One of the more enjoyable parts of working at the Zoo was that I had the opportunity to educate people; not just about the individual animals, but about habitats, ecosystems, and how species are interdependent upon each other.  Including us.

One of the most common questions was, “What does it eat?”  Since most of our education animals were predators, the answer was generally some other animal.  I got many, many cringes and sad faces, sometimes in a hushed whisper they’d ask “Bambi?”  From the same people who were about to sit down to a steak dinner prepared by a five star chef.  If I was feeling flippant, I would ask, “where do you think meat comes from?”  The answer I got quite often was, “the store, on those little styrofoam rectangles.”  Some of them were even quite serious.

Sometimes, whether we like it or not, we get a reminder that everything eats something else.  If you watch Tosh.O then you saw the video of the snow leopard and the squirrel.

***** Fair warning, this video shows squirrel death*****

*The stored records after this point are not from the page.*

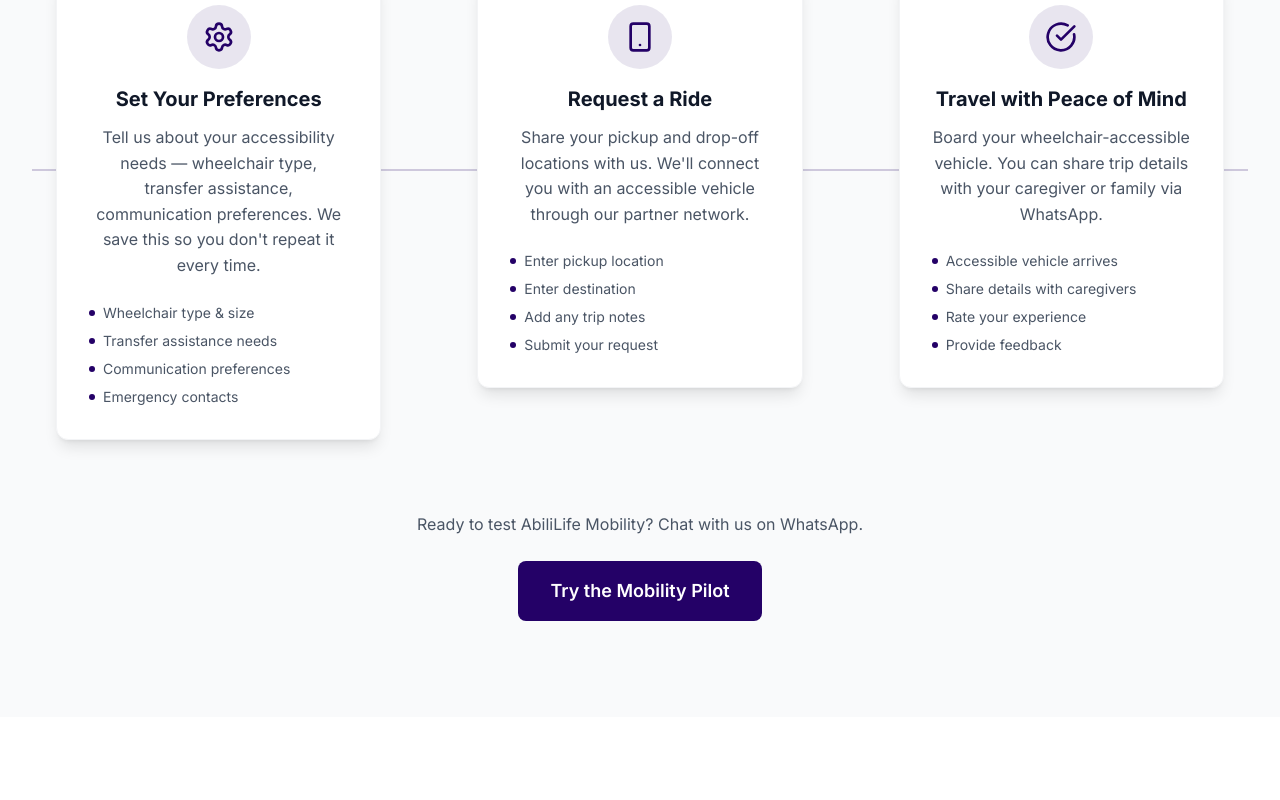
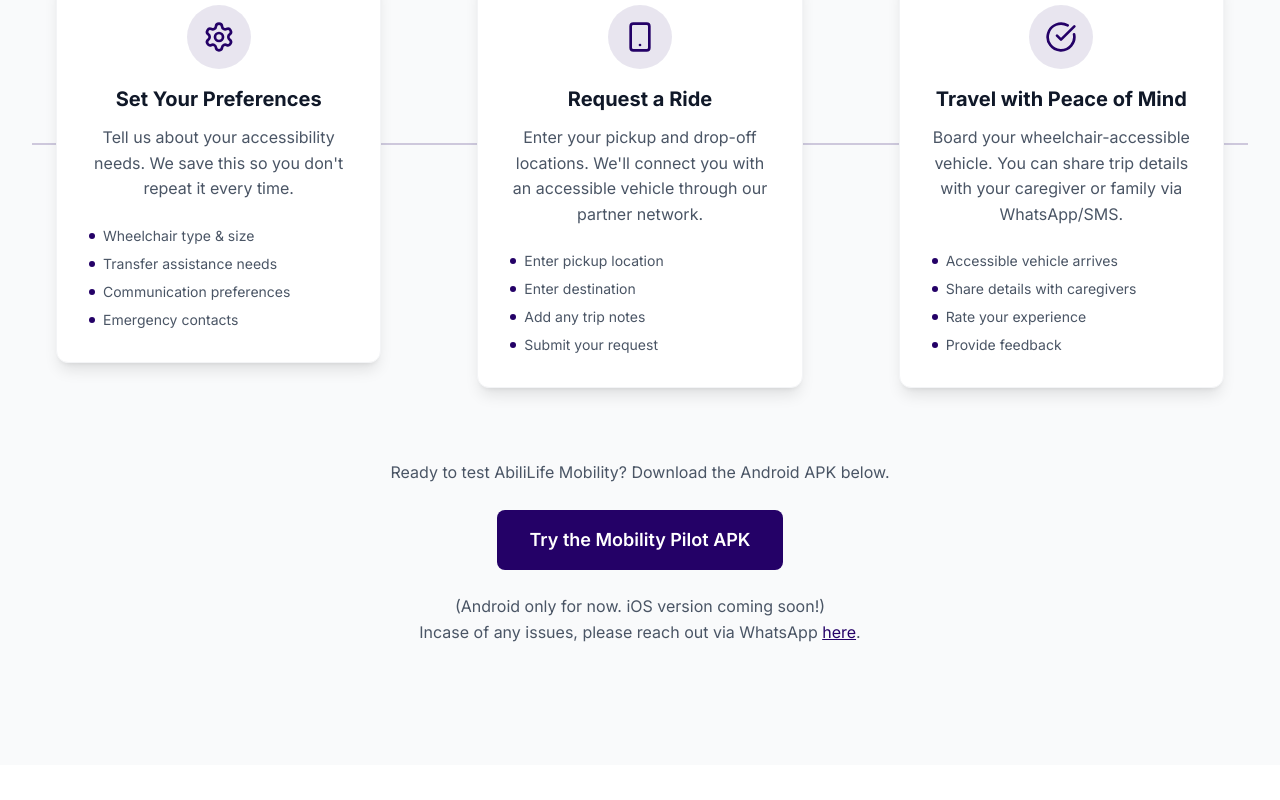
Before and after one commit to AbiliLife/AbiliLife_Landing_Page, a React (Vite) app: page / in a window 1280 px wide. Shown: the part 1260-2060 px from the top of the page. Built offline with nearby package versions, Linux system fonts and the light colour scheme.

Commit message:
feat: update HowItWorks component with revised descriptions and new APK download link

```diff
--- a/src/components/HowItWorks.tsx
+++ b/src/components/HowItWorks.tsx
@@ -1,4 +1,3 @@
-import React from 'react';
 import { motion } from 'framer-motion';
 import { Settings, Smartphone, CheckCircle } from 'lucide-react';
 
@@ -7,19 +6,19 @@
         {
             icon: Settings,
             title: 'Set Your Preferences',
-            description: 'Tell us about your accessibility needs — wheelchair type, transfer assistance, communication preferences. We save this so you don\'t repeat it every time.',
+            description: 'Tell us about your accessibility needs. We save this so you don\'t repeat it every time.',
             details: ['Wheelchair type & size', 'Transfer assistance needs', 'Communication preferences', 'Emergency contacts']
         },
         {
             icon: Smartphone,
             title: 'Request a Ride',
-            description: 'Share your pickup and drop-off locations with us. We\'ll connect you with an accessible vehicle through our partner network.',
+            description: 'Enter your pickup and drop-off locations. We\'ll connect you with an accessible vehicle through our partner network.',
             details: ['Enter pickup location', 'Enter destination', 'Add any trip notes', 'Submit your request']
         },
         {
             icon: CheckCircle,
             title: 'Travel with Peace of Mind',
-            description: 'Board your wheelchair-accessible vehicle. You can share trip details with your caregiver or family via WhatsApp.',
+            description: 'Board your wheelchair-accessible vehicle. You can share trip details with your caregiver or family via WhatsApp/SMS.',
             details: ['Accessible vehicle arrives', 'Share details with caregivers', 'Rate your experience', 'Provide feedback']
         }
     ];
@@ -95,16 +94,22 @@
                     className="text-center mt-12"
                 >
                     <p className="text-gray-600 mb-6">
-                        Ready to test AbiliLife Mobility? Chat with us on WhatsApp.
+                        Ready to test AbiliLife Mobility? Download the Android APK below.
                     </p>
                     <a
-                        href="https://wa.me/254742560540?text=Hi,%20I'd%20like%20to%20try%20the%20AbiliLife%20Mobility%20pilot"
+                        href="https://expo.dev/accounts/abililife-dev/projects/abililife/builds/d0dddb8a-94f7-42e1-93e3-4ccecb1b96ff"
                         target="_blank"
                         rel="noopener noreferrer"
                         className="inline-block bg-primary text-white px-8 py-4 rounded-lg font-semibold text-lg hover:bg-primary/90 transition-colors focus:outline-none focus:ring-2 focus:ring-primary focus:ring-offset-2"
                     >
-                        Try the Mobility Pilot
+                        Try the Mobility Pilot APK
                     </a>
+                    <p className="text-gray-600 mt-6">
+                        (Android only for now. iOS version coming soon!)
+                    </p>
+                    <p className="text-gray-600 mb-6">
+                        Incase of any issues, please reach out via WhatsApp <a href="https://wa.me/254742560540" target="_blank" rel="noopener noreferrer" className="text-primary underline">here</a>.
+                    </p>
                 </motion.div>
             </div>
         </section>
```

Frankly, that squirrel was destined to be dinner.  Did you see how it stopped and practically waited for the snow leopard to catch it?  The truth is, on this planet, animals eat other animals and we are another link in that chain.  When we forget or ignore that we are forgetting who we really are; a part of the life cycle.

As I listen to that dad’s reaction I can’t decide if he is truly horrified, or trying to cover his laughter and somehow reassure his child by saying “Oh no!”  However, I see that as an opportunity to teach the child that what happened is not wrong, or sad or bad, but part of life.  Kitty was hungry for a snack, are you hungry for a hot dog?  It’s the Circle of Life.

 

 

I once knew a gal who couldn’t stand to look at raw meat.  Loved her steak, just don’t, for the love of pete, show it to her in its bloody, uncooked state.  Well done and on her plate, no problem.  She didn’t cook much.  Another friend was a vegetarian because she’d raised so many baby pigs and cows she couldn’t stand the thought of eating one of them any more.  What I loved about both these women was that they acknowledged their dining habits were dependent on others, and made their choices accordingly.

Where do you fall in the spectrum?  What would you do if that was you and your kid watching the snow leopard?  Have you ever had to hunt for your dinner?  Raised livestock?  Which are You, dear reader?